● WHAT THIS TASK INVOLVES
Using the data below, determine the number of lines that include the string "Also". Write only that number.

● SUPPLIED MATERIAL
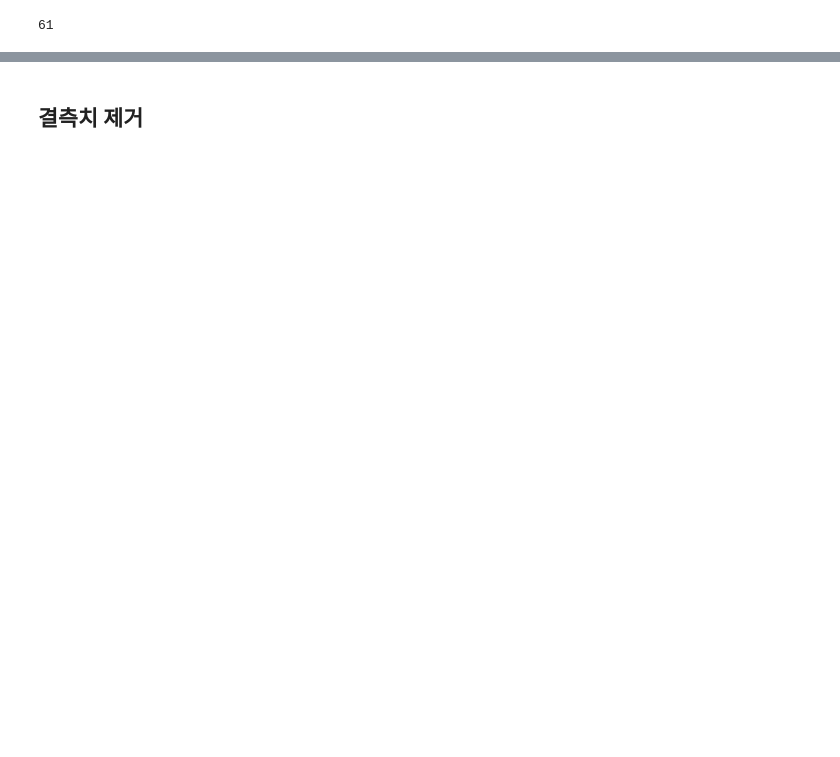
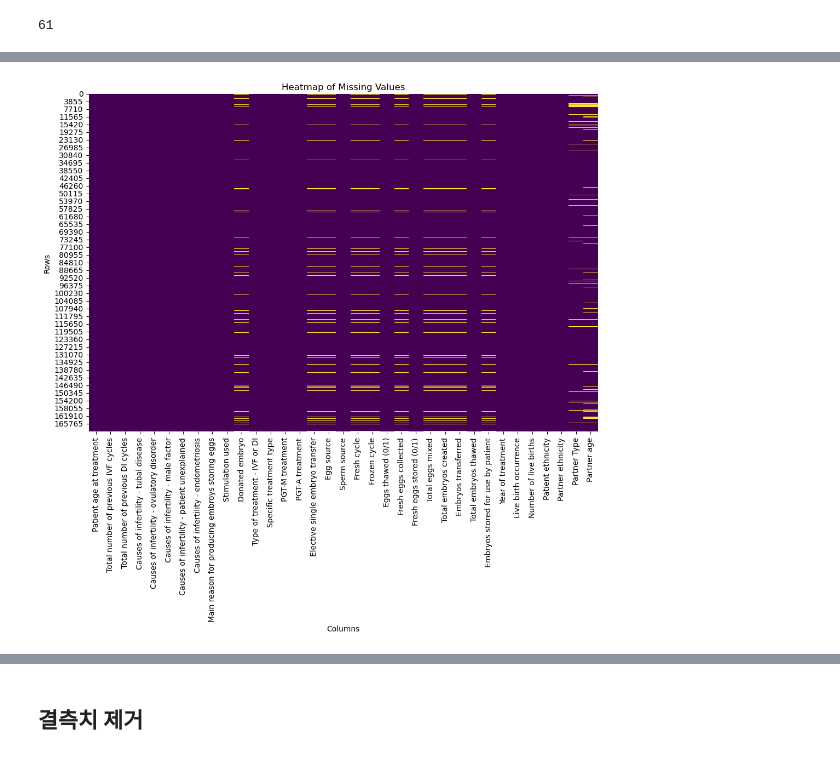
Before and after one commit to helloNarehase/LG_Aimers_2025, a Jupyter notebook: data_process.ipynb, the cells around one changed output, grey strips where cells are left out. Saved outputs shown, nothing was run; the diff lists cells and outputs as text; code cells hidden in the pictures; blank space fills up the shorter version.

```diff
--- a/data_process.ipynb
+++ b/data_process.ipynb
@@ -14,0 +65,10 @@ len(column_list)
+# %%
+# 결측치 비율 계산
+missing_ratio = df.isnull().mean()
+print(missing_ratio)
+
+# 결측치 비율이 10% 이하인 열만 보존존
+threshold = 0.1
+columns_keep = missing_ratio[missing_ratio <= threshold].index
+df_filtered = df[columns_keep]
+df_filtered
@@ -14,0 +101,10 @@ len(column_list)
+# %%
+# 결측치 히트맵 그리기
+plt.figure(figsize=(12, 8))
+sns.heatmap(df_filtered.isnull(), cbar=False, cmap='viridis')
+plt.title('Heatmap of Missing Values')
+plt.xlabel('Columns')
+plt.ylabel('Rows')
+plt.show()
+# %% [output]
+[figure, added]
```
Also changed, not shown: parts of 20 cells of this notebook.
==
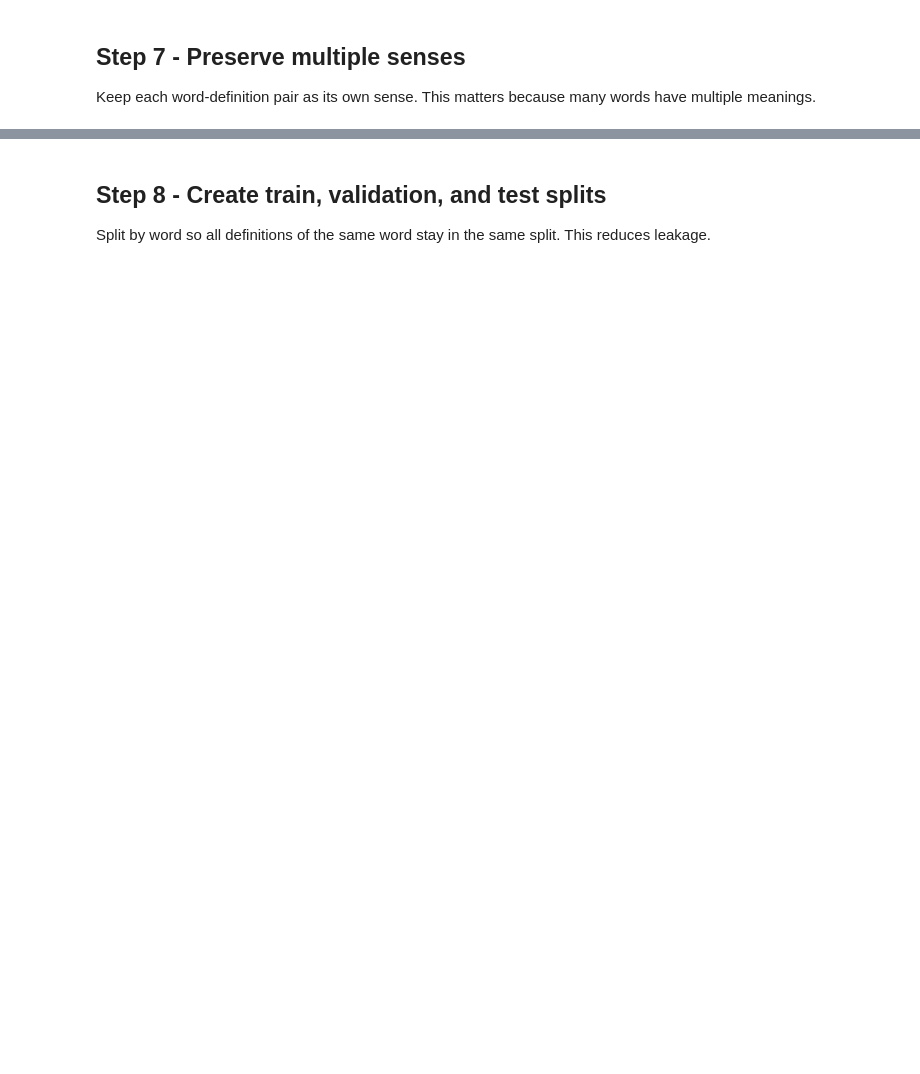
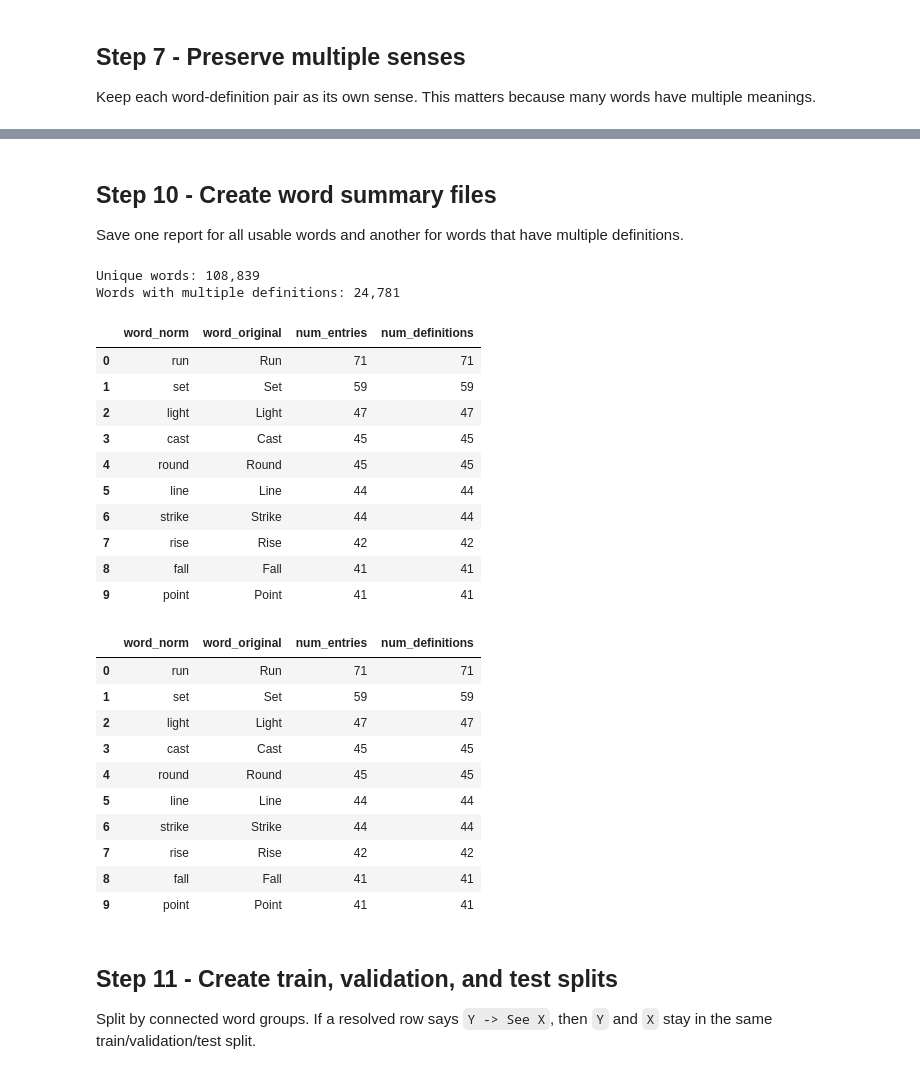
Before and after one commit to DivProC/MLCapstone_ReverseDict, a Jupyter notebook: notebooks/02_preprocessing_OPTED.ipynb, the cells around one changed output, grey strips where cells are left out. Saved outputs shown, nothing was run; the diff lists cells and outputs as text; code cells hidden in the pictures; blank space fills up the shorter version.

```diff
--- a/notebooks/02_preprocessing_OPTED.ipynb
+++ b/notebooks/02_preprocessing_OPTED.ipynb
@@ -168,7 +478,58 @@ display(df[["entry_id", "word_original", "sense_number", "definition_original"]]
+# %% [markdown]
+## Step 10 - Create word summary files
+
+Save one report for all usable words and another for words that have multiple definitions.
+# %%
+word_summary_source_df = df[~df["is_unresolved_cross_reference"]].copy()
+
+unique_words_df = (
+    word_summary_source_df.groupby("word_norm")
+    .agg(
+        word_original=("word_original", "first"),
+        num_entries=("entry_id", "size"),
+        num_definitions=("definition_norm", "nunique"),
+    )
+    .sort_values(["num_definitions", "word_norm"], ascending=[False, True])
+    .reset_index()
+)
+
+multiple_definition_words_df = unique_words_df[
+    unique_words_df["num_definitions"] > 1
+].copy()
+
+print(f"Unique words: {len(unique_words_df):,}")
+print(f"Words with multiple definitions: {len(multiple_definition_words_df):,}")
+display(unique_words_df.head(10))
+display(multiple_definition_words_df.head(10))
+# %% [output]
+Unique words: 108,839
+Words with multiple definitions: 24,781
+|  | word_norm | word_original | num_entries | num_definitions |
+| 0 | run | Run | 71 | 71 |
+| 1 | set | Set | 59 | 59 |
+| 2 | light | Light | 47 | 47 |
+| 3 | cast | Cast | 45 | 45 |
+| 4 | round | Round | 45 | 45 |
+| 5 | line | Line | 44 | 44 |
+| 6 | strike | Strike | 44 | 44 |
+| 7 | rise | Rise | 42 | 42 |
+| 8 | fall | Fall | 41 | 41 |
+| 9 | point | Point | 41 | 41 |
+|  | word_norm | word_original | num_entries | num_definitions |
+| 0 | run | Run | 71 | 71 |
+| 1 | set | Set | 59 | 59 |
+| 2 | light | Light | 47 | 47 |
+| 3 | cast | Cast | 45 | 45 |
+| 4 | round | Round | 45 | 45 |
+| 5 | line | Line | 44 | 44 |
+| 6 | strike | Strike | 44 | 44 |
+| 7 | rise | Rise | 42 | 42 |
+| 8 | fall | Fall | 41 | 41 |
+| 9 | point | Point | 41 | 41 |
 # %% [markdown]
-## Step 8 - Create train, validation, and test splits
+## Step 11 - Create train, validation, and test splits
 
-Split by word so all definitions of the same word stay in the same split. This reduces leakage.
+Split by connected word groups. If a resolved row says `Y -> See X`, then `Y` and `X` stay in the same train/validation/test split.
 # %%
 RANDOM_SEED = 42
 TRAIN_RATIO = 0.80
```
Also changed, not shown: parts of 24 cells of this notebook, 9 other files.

● OUTPUT
2